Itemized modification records
*-*-*

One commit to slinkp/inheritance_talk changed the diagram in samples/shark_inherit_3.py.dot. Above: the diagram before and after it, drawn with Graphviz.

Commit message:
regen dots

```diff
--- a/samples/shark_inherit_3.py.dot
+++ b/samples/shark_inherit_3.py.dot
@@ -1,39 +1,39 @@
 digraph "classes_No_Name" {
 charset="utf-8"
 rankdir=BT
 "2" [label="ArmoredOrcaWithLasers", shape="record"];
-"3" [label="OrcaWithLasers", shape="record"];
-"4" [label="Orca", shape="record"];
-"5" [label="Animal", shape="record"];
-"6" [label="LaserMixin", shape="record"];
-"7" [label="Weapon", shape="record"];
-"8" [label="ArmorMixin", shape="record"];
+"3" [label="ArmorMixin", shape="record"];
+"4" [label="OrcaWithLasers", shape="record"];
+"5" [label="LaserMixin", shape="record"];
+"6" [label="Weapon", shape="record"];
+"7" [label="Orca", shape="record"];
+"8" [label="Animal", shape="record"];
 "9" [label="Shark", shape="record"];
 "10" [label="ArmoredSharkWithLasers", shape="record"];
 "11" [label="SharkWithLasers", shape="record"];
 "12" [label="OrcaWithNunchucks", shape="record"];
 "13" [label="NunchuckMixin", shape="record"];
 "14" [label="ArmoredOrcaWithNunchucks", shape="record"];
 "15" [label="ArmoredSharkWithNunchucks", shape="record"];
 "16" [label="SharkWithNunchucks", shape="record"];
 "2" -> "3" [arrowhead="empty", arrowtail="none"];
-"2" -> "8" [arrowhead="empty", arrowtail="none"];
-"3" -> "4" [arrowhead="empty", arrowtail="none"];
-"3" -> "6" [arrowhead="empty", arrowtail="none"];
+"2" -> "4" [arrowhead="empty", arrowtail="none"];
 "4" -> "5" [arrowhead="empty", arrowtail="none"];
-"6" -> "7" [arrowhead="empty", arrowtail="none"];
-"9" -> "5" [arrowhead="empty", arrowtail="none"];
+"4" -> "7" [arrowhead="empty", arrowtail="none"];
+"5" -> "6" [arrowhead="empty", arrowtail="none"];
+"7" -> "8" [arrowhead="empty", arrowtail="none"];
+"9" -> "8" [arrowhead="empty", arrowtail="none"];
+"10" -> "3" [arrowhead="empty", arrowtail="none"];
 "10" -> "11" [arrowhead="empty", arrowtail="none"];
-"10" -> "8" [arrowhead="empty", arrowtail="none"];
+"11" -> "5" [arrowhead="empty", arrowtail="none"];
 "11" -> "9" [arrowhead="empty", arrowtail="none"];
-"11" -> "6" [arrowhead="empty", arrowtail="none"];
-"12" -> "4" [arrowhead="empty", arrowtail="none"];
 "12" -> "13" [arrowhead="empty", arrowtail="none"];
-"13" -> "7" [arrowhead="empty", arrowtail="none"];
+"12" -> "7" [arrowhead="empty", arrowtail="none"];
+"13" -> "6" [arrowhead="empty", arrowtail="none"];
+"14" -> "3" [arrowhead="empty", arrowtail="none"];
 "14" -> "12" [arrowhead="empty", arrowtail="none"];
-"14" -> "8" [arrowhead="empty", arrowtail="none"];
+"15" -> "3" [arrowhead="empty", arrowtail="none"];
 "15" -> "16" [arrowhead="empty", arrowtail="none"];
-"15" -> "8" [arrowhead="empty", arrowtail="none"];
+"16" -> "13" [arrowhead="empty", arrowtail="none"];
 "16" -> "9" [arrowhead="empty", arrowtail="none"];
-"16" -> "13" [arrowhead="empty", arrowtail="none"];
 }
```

*-*-*

» WORK REQUEST: Each record needs to be duplicated exactly as given.

» EXERCISE RESPONSE:
One commit to slinkp/inheritance_talk changed the diagram in samples/shark_inherit_3.py.dot. Above: the diagram before and after it, drawn with Graphviz.

Commit message:
regen dots

```diff
--- a/samples/shark_inherit_3.py.dot
+++ b/samples/shark_inherit_3.py.dot
@@ -1,39 +1,39 @@
 digraph "classes_No_Name" {
 charset="utf-8"
 rankdir=BT
 "2" [label="ArmoredOrcaWithLasers", shape="record"];
-"3" [label="OrcaWithLasers", shape="record"];
-"4" [label="Orca", shape="record"];
-"5" [label="Animal", shape="record"];
-"6" [label="LaserMixin", shape="record"];
-"7" [label="Weapon", shape="record"];
-"8" [label="ArmorMixin", shape="record"];
+"3" [label="ArmorMixin", shape="record"];
+"4" [label="OrcaWithLasers", shape="record"];
+"5" [label="LaserMixin", shape="record"];
+"6" [label="Weapon", shape="record"];
+"7" [label="Orca", shape="record"];
+"8" [label="Animal", shape="record"];
 "9" [label="Shark", shape="record"];
 "10" [label="ArmoredSharkWithLasers", shape="record"];
 "11" [label="SharkWithLasers", shape="record"];
 "12" [label="OrcaWithNunchucks", shape="record"];
 "13" [label="NunchuckMixin", shape="record"];
 "14" [label="ArmoredOrcaWithNunchucks", shape="record"];
 "15" [label="ArmoredSharkWithNunchucks", shape="record"];
 "16" [label="SharkWithNunchucks", shape="record"];
 "2" -> "3" [arrowhead="empty", arrowtail="none"];
-"2" -> "8" [arrowhead="empty", arrowtail="none"];
-"3" -> "4" [arrowhead="empty", arrowtail="none"];
-"3" -> "6" [arrowhead="empty", arrowtail="none"];
+"2" -> "4" [arrowhead="empty", arrowtail="none"];
 "4" -> "5" [arrowhead="empty", arrowtail="none"];
-"6" -> "7" [arrowhead="empty", arrowtail="none"];
-"9" -> "5" [arrowhead="empty", arrowtail="none"];
+"4" -> "7" [arrowhead="empty", arrowtail="none"];
+"5" -> "6" [arrowhead="empty", arrowtail="none"];
+"7" -> "8" [arrowhead="empty", arrowtail="none"];
+"9" -> "8" [arrowhead="empty", arrowtail="none"];
+"10" -> "3" [arrowhead="empty", arrowtail="none"];
 "10" -> "11" [arrowhead="empty", arrowtail="none"];
-"10" -> "8" [arrowhead="empty", arrowtail="none"];
+"11" -> "5" [arrowhead="empty", arrowtail="none"];
 "11" -> "9" [arrowhead="empty", arrowtail="none"];
-"11" -> "6" [arrowhead="empty", arrowtail="none"];
-"12" -> "4" [arrowhead="empty", arrowtail="none"];
 "12" -> "13" [arrowhead="empty", arrowtail="none"];
-"13" -> "7" [arrowhead="empty", arrowtail="none"];
+"12" -> "7" [arrowhead="empty", arrowtail="none"];
+"13" -> "6" [arrowhead="empty", arrowtail="none"];
+"14" -> "3" [arrowhead="empty", arrowtail="none"];
 "14" -> "12" [arrowhead="empty", arrowtail="none"];
-"14" -> "8" [arrowhead="empty", arrowtail="none"];
+"15" -> "3" [arrowhead="empty", arrowtail="none"];
 "15" -> "16" [arrowhead="empty", arrowtail="none"];
-"15" -> "8" [arrowhead="empty", arrowtail="none"];
+"16" -> "13" [arrowhead="empty", arrowtail="none"];
 "16" -> "9" [arrowhead="empty", arrowtail="none"];
-"16" -> "13" [arrowhead="empty", arrowtail="none"];
 }
```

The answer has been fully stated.